» WHAT IS REQUIRED
Your reply must be one number: the count of lines in the data below that contain "value".

» INFORMATION
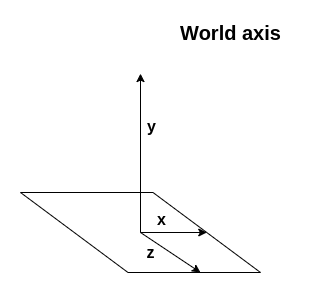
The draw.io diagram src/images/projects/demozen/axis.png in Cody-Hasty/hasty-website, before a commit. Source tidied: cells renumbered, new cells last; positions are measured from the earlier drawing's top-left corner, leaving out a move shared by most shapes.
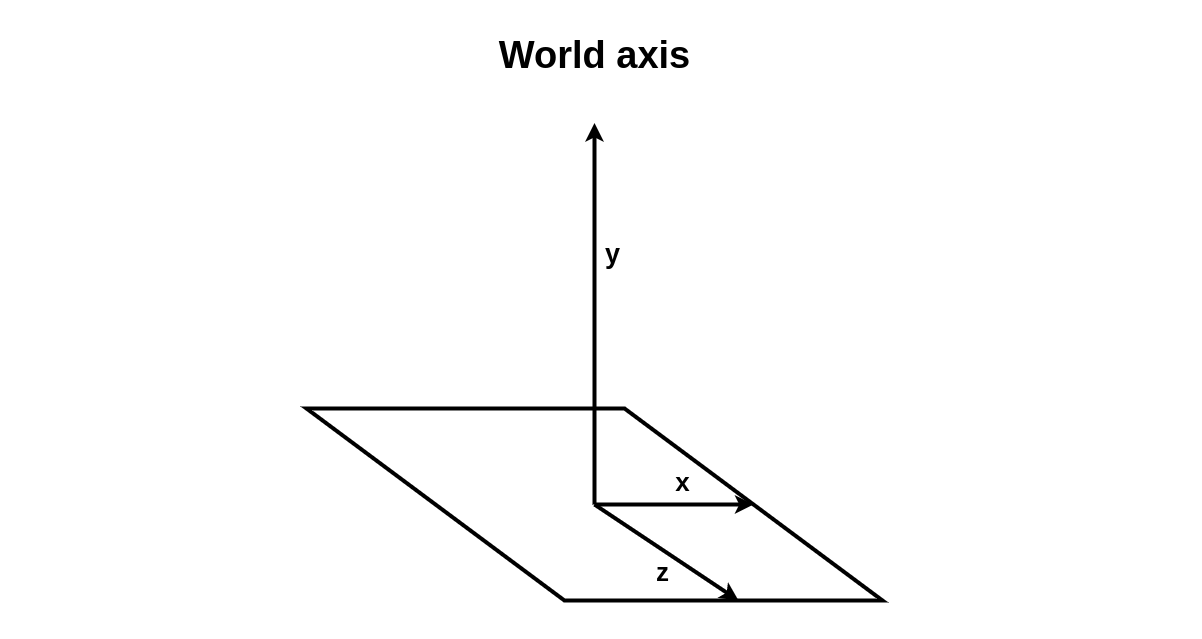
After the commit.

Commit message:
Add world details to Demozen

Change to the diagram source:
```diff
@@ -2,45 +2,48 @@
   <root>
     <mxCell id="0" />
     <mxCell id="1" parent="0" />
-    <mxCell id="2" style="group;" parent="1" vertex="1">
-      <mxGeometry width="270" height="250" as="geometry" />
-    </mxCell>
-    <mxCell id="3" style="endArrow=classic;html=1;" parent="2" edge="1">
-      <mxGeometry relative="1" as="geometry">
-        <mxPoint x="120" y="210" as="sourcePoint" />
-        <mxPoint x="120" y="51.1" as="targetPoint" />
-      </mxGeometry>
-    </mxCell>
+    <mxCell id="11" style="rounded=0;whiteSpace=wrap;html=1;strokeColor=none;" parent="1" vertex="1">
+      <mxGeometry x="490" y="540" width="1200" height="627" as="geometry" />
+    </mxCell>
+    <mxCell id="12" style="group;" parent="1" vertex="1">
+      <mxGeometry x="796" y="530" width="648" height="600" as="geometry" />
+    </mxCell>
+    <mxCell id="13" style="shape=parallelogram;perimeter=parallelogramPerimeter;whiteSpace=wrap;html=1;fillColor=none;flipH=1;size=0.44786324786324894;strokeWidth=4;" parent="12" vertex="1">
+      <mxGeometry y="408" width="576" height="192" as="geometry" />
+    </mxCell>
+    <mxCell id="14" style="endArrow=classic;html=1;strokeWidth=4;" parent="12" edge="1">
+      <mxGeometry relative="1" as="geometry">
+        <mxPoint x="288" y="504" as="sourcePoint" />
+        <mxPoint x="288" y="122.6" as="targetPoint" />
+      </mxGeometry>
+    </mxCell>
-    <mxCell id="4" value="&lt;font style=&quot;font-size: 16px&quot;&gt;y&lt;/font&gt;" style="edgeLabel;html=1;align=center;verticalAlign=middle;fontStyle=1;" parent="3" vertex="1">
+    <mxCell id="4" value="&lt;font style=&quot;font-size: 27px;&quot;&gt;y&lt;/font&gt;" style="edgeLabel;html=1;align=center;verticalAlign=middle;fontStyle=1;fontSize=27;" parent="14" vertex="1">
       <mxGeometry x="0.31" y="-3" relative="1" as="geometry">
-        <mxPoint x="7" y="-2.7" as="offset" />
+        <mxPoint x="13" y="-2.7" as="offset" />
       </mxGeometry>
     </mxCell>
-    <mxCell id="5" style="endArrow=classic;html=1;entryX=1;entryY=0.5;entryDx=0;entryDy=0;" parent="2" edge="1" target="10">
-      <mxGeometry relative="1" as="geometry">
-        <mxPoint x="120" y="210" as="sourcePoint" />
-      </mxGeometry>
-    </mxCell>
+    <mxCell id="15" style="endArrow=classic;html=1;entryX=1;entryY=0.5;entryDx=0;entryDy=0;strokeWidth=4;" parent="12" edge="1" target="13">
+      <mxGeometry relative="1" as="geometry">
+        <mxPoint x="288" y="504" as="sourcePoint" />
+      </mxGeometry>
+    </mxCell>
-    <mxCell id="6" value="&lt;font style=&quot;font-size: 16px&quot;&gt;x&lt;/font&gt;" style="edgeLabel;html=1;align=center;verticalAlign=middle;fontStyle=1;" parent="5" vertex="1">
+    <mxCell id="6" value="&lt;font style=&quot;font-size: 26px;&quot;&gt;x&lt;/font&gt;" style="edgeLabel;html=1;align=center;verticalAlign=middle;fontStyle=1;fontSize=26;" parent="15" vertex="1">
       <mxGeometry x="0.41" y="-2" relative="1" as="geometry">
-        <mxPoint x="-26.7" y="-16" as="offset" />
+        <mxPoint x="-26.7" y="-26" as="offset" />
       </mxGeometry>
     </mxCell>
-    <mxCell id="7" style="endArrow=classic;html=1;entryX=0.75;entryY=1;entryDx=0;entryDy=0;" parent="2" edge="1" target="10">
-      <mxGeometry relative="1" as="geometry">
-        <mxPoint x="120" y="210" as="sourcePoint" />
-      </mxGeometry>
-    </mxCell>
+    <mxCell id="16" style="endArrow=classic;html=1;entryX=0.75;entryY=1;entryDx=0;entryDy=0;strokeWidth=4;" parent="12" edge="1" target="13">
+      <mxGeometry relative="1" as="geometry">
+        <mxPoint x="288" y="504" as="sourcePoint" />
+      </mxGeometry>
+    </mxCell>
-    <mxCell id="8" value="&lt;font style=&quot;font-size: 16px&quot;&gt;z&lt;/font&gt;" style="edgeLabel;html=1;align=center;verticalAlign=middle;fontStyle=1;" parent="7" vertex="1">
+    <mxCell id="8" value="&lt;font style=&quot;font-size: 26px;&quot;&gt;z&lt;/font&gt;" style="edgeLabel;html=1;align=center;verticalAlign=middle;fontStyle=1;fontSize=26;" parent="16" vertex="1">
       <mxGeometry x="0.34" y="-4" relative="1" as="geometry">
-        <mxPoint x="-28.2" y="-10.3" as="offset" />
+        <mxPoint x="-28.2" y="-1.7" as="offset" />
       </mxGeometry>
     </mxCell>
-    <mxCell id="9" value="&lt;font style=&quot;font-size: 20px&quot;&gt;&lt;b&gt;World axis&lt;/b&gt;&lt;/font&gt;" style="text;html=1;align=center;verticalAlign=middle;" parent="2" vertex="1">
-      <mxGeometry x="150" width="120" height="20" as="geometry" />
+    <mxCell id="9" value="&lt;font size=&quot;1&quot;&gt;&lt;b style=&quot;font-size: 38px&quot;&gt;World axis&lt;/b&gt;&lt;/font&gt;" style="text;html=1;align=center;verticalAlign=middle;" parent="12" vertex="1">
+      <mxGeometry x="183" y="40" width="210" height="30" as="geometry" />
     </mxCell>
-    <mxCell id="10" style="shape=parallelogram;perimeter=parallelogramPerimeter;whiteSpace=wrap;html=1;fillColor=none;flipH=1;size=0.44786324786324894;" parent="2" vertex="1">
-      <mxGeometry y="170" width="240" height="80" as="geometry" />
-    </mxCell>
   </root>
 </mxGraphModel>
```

» SOLUTION TO THIS TASK
8